[WHAT IS EXPECTED]:
Write out all of the data exactly as it appears.

User interface change data:

[Start of Attachment]

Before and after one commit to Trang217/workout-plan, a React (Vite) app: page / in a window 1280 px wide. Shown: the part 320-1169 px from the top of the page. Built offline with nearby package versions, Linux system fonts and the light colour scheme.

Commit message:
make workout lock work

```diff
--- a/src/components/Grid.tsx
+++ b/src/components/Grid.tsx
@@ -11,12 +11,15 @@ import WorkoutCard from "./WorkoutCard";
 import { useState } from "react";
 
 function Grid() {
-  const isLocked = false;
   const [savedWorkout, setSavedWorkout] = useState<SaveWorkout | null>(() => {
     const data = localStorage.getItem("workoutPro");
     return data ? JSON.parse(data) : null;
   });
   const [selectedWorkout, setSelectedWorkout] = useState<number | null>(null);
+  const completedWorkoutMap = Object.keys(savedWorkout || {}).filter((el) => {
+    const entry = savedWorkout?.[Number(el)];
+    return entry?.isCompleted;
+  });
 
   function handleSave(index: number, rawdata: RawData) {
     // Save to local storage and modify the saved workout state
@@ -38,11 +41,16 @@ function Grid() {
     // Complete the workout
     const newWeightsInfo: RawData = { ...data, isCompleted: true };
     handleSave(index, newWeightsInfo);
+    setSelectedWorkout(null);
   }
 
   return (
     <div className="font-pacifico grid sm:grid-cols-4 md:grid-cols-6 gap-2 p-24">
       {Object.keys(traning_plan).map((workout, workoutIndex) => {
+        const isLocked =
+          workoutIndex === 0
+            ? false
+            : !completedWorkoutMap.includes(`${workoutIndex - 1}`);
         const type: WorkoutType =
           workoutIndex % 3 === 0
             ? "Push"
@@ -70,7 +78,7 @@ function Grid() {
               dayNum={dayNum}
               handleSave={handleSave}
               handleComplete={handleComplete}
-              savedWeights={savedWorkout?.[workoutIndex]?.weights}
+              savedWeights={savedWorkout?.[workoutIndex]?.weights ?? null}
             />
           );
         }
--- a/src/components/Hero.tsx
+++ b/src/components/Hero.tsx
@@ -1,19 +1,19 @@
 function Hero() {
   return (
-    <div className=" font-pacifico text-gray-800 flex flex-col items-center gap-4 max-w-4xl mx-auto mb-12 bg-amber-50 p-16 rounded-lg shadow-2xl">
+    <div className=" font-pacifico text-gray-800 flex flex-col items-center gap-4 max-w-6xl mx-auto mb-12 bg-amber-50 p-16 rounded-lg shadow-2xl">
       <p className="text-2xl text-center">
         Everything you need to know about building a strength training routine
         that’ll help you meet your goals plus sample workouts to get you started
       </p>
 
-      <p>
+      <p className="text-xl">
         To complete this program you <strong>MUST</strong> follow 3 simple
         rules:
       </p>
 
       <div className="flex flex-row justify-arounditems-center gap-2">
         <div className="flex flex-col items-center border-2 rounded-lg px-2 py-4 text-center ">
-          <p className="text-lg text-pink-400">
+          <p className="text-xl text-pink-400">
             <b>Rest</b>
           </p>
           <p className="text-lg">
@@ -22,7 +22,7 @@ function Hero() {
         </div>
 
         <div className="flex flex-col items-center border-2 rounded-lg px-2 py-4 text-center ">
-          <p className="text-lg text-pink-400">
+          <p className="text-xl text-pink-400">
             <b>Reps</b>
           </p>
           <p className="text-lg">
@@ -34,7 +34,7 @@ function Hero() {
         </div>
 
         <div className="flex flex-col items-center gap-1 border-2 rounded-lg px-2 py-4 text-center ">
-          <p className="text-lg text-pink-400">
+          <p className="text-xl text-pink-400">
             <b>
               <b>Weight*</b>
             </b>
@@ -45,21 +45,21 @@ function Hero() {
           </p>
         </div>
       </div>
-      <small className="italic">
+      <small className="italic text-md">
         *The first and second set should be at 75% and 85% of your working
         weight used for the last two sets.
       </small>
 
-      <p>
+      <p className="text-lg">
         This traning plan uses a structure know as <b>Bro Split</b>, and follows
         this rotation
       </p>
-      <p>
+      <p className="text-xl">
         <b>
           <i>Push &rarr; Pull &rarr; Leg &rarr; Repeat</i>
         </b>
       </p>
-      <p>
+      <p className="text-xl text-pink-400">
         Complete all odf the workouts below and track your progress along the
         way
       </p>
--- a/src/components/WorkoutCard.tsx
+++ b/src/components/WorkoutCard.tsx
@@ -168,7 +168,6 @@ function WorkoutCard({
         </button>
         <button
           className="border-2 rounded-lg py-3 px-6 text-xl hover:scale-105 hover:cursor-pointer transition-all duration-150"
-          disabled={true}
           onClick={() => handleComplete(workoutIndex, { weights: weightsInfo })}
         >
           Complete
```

[End of Attachment]

[OUTPUT BELOW]:
Before and after one commit to Trang217/workout-plan, a React (Vite) app: page / in a window 1280 px wide. Shown: the part 320-1169 px from the top of the page. Built offline with nearby package versions, Linux system fonts and the light colour scheme.

Commit message:
make workout lock work

```diff
--- a/src/components/Grid.tsx
+++ b/src/components/Grid.tsx
@@ -11,12 +11,15 @@ import WorkoutCard from "./WorkoutCard";
 import { useState } from "react";
 
 function Grid() {
-  const isLocked = false;
   const [savedWorkout, setSavedWorkout] = useState<SaveWorkout | null>(() => {
     const data = localStorage.getItem("workoutPro");
     return data ? JSON.parse(data) : null;
   });
   const [selectedWorkout, setSelectedWorkout] = useState<number | null>(null);
+  const completedWorkoutMap = Object.keys(savedWorkout || {}).filter((el) => {
+    const entry = savedWorkout?.[Number(el)];
+    return entry?.isCompleted;
+  });
 
   function handleSave(index: number, rawdata: RawData) {
     // Save to local storage and modify the saved workout state
@@ -38,11 +41,16 @@ function Grid() {
     // Complete the workout
     const newWeightsInfo: RawData = { ...data, isCompleted: true };
     handleSave(index, newWeightsInfo);
+    setSelectedWorkout(null);
   }
 
   return (
     <div className="font-pacifico grid sm:grid-cols-4 md:grid-cols-6 gap-2 p-24">
       {Object.keys(traning_plan).map((workout, workoutIndex) => {
+        const isLocked =
+          workoutIndex === 0
+            ? false
+            : !completedWorkoutMap.includes(`${workoutIndex - 1}`);
         const type: WorkoutType =
           workoutIndex % 3 === 0
             ? "Push"
@@ -70,7 +78,7 @@ function Grid() {
               dayNum={dayNum}
               handleSave={handleSave}
               handleComplete={handleComplete}
-              savedWeights={savedWorkout?.[workoutIndex]?.weights}
+              savedWeights={savedWorkout?.[workoutIndex]?.weights ?? null}
             />
           );
         }
--- a/src/components/Hero.tsx
+++ b/src/components/Hero.tsx
@@ -1,19 +1,19 @@
 function Hero() {
   return (
-    <div className=" font-pacifico text-gray-800 flex flex-col items-center gap-4 max-w-4xl mx-auto mb-12 bg-amber-50 p-16 rounded-lg shadow-2xl">
+    <div className=" font-pacifico text-gray-800 flex flex-col items-center gap-4 max-w-6xl mx-auto mb-12 bg-amber-50 p-16 rounded-lg shadow-2xl">
       <p className="text-2xl text-center">
         Everything you need to know about building a strength training routine
         that’ll help you meet your goals plus sample workouts to get you started
       </p>
 
-      <p>
+      <p className="text-xl">
         To complete this program you <strong>MUST</strong> follow 3 simple
         rules:
       </p>
 
       <div className="flex flex-row justify-arounditems-center gap-2">
         <div className="flex flex-col items-center border-2 rounded-lg px-2 py-4 text-center ">
-          <p className="text-lg text-pink-400">
+          <p className="text-xl text-pink-400">
             <b>Rest</b>
           </p>
           <p className="text-lg">
@@ -22,7 +22,7 @@ function Hero() {
         </div>
 
         <div className="flex flex-col items-center border-2 rounded-lg px-2 py-4 text-center ">
-          <p className="text-lg text-pink-400">
+          <p className="text-xl text-pink-400">
             <b>Reps</b>
           </p>
           <p className="text-lg">
@@ -34,7 +34,7 @@ function Hero() {
         </div>
 
         <div className="flex flex-col items-center gap-1 border-2 rounded-lg px-2 py-4 text-center ">
-          <p className="text-lg text-pink-400">
+          <p className="text-xl text-pink-400">
             <b>
               <b>Weight*</b>
             </b>
@@ -45,21 +45,21 @@ function Hero() {
           </p>
         </div>
       </div>
-      <small className="italic">
+      <small className="italic text-md">
         *The first and second set should be at 75% and 85% of your working
         weight used for the last two sets.
       </small>
 
-      <p>
+      <p className="text-lg">
         This traning plan uses a structure know as <b>Bro Split</b>, and follows
         this rotation
       </p>
-      <p>
+      <p className="text-xl">
         <b>
           <i>Push &rarr; Pull &rarr; Leg &rarr; Repeat</i>
         </b>
       </p>
-      <p>
+      <p className="text-xl text-pink-400">
         Complete all odf the workouts below and track your progress along the
         way
       </p>
--- a/src/components/WorkoutCard.tsx
+++ b/src/components/WorkoutCard.tsx
@@ -168,7 +168,6 @@ function WorkoutCard({
         </button>
         <button
           className="border-2 rounded-lg py-3 px-6 text-xl hover:scale-105 hover:cursor-pointer transition-all duration-150"
-          disabled={true}
           onClick={() => handleComplete(workoutIndex, { weights: weightsInfo })}
         >
           Complete
```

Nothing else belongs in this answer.